I am currently in my final three months of a graduate program, where my job role is a Graduate Cyber Associate. My job is rotation-based for the first year, meaning I have been able to work with multiple teams including Cyber Threat Intelligence, Digital Forensics, eDiscovery, Security Testing, and Security Advisory. Upon completion of my graduate program, I will transition to my permanent placement in one of the cyber teams as an Associate Consultant.
What do you enjoy about the role?
It is a rotation-based graduate program that has allowed me to work with a range of teams and gain experience in different areas of cyber security. It has been a great learning experience so far.
How did your degree help you to secure this role?
I believe one particular area of my degree that has helped me with my role, is having experience working with industry-standard software and tools. Much of the theoretical knowledge I learnt in my second and third years has been very helpful for my role.
What has been your experience, post-graduation?
I think 2020 was a difficult year for everyone and we've all had to adapt in some way. I have been working through a graduate program in a corporate company, almost completely virtually! Of course, this is not what I initially thought my first job post-graduation would be. But it has been an incredibly positive experience, I have met so many new people and have still been able to learn so much and use the skills learnt at university in my role today.
What advice would you give to students who are beginning their first role?
The most important piece of advice I can give is to stay open to opportunities. There are always so many networking events and ways to get involved with industry projects.

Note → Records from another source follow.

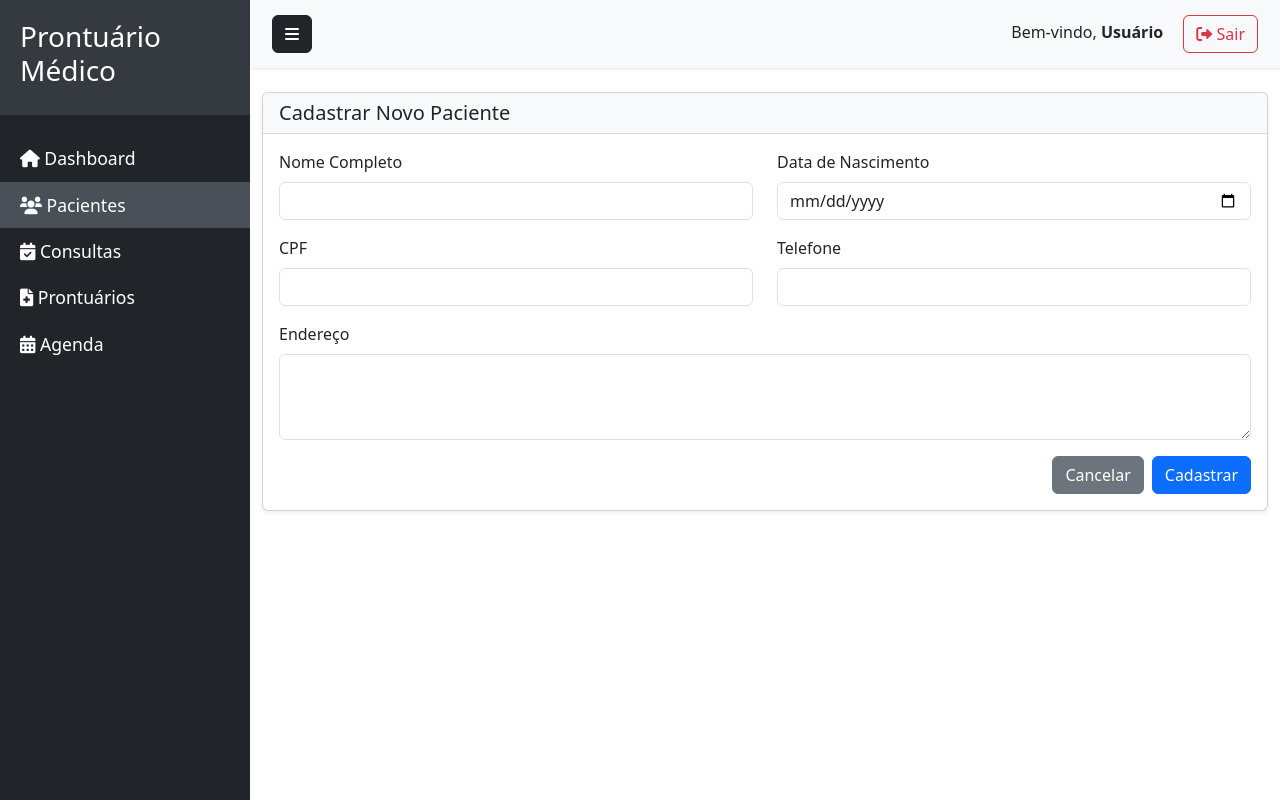
After one commit to cmigos1/Medsys, a Django app: page /pacientes/cadastrar/ in a window 1280 px wide. The commit adds this page. Run offline with Django 5.2, Linux system fonts and the light colour scheme.

Commit message:
Cadastro
Falta implementar funcionalidade nos botões secundários

```diff
--- a/prontuario/prontuario/urls.py
+++ b/prontuario/prontuario/urls.py
@@ -18,10 +18,13 @@ from django.contrib import admin
 from django.urls import path
 from . import views
 
+
+
 urlpatterns = [
     path('admin/', admin.site.urls),
     path('', views.home, name='home'),
     path('pacientes/', views.pacientes, name='pacientes'),
+    path('pacientes/cadastrar/', views.cadastrar_paciente, name='cadastrar_paciente'),
     path('consultas/', views.consultas, name='consultas'),
     path('prontuarios/', views.prontuarios, name='prontuarios'),
     path('agenda/', views.agenda, name='agenda'),
--- a/prontuario/prontuario/views.py
+++ b/prontuario/prontuario/views.py
@@ -1,10 +1,16 @@
-from django.shortcuts import render
+from django.shortcuts import render, redirect
+from clinica.models import Paciente, Consulta
+from django.contrib import messages
+from django.db.models import Max
 
 def home(request):
     return render(request, 'home.html')
 
 def pacientes(request):
-    return render(request, 'pacientes.html')
+    pacientes = Paciente.objects.annotate(
+        ultima_consulta=Max('consulta__data')
+    ).all()
+    return render(request, 'pacientes.html', {'pacientes': pacientes})
 
 def consultas(request):
     return render(request, 'consultas.html')
@@ -14,3 +20,26 @@ def prontuarios(request):
 
 def agenda(request):
     return render(request, 'agenda.html')
+
+def cadastrar_paciente(request):
+    if request.method == 'POST':
+        nome = request.POST.get('nome')
+        data_nascimento = request.POST.get('data_nascimento')
+        cpf = request.POST.get('cpf')
+        telefone = request.POST.get('telefone')
+        endereco = request.POST.get('endereco')
+
+        try:
+            Paciente.objects.create(
+                nome=nome,
+                data_nascimento=data_nascimento,
+                cpf=cpf,
+                telefone=telefone,
+                endereco=endereco
+            )
+            messages.success(request, 'Paciente cadastrado com sucesso!')
+            return redirect('pacientes')
+        except Exception as e:
+            messages.error(request, f'Erro ao cadastrar paciente: {str(e)}')
+
+    return render(request, 'cadastrar_paciente.html')
--- /dev/null
+++ b/prontuario/templates/cadastrar_paciente.html
@@ -0,0 +1,48 @@
+{% extends 'base.html' %}
+
+{% block title %}Cadastrar Paciente - Sistema de Prontuário{% endblock %}
+
+{% block content %}
+<div class="row mt-4">
+    <div class="col-12">
+        <div class="card">
+            <div class="card-header">
+                <h5 class="mb-0">Cadastrar Novo Paciente</h5>
+            </div>
+            <div class="card-body">
+                <form method="POST">
+                    {% csrf_token %}
+                    <div class="row">
+                        <div class="col-md-6 mb-3">
+                            <label for="nome" class="form-label">Nome Completo</label>
+                            <input type="text" class="form-control" id="nome" name="nome" required>
+                        </div>
+                        <div class="col-md-6 mb-3">
+                            <label for="data_nascimento" class="form-label">Data de Nascimento</label>
+                            <input type="date" class="form-control" id="data_nascimento" name="data_nascimento" required>
+                        </div>
+                    </div>
+                    <div class="row">
+                        <div class="col-md-6 mb-3">
+                            <label for="cpf" class="form-label">CPF</label>
+                            <input type="text" class="form-control" id="cpf" name="cpf" required>
+                        </div>
+                        <div class="col-md-6 mb-3">
+                            <label for="telefone" class="form-label">Telefone</label>
+                            <input type="tel" class="form-control" id="telefone" name="telefone" required>
+                        </div>
+                    </div>
+                    <div class="mb-3">
+                        <label for="endereco" class="form-label">Endereço</label>
+                        <textarea class="form-control" id="endereco" name="endereco" rows="3" required></textarea>
+                    </div>
+                    <div class="d-flex justify-content-end">
+                        <a href="{% url 'pacientes' %}" class="btn btn-secondary me-2">Cancelar</a>
+                        <button type="submit" class="btn btn-primary">Cadastrar</button>
+                    </div>
+                </form>
+            </div>
+        </div>
+    </div>
+</div>
+{% endblock %}
```
Also changed, not shown: prontuario/clinica/views.py (+8 -0 lines), prontuario/templates/pacientes.html (+8 -23 lines), prontuario/db.sqlite3.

Another really important reminder I can give is, learning doesn’t stop after graduation. The world of digital forensics and cyber security is constantly changing with new vulnerabilities, technologies, attacks, and advancements happening daily. I think it is important to take proactive steps to continue learning and staying informed about the constantly evolving industry.
*Computer Forensics has now changed to Digital Forensics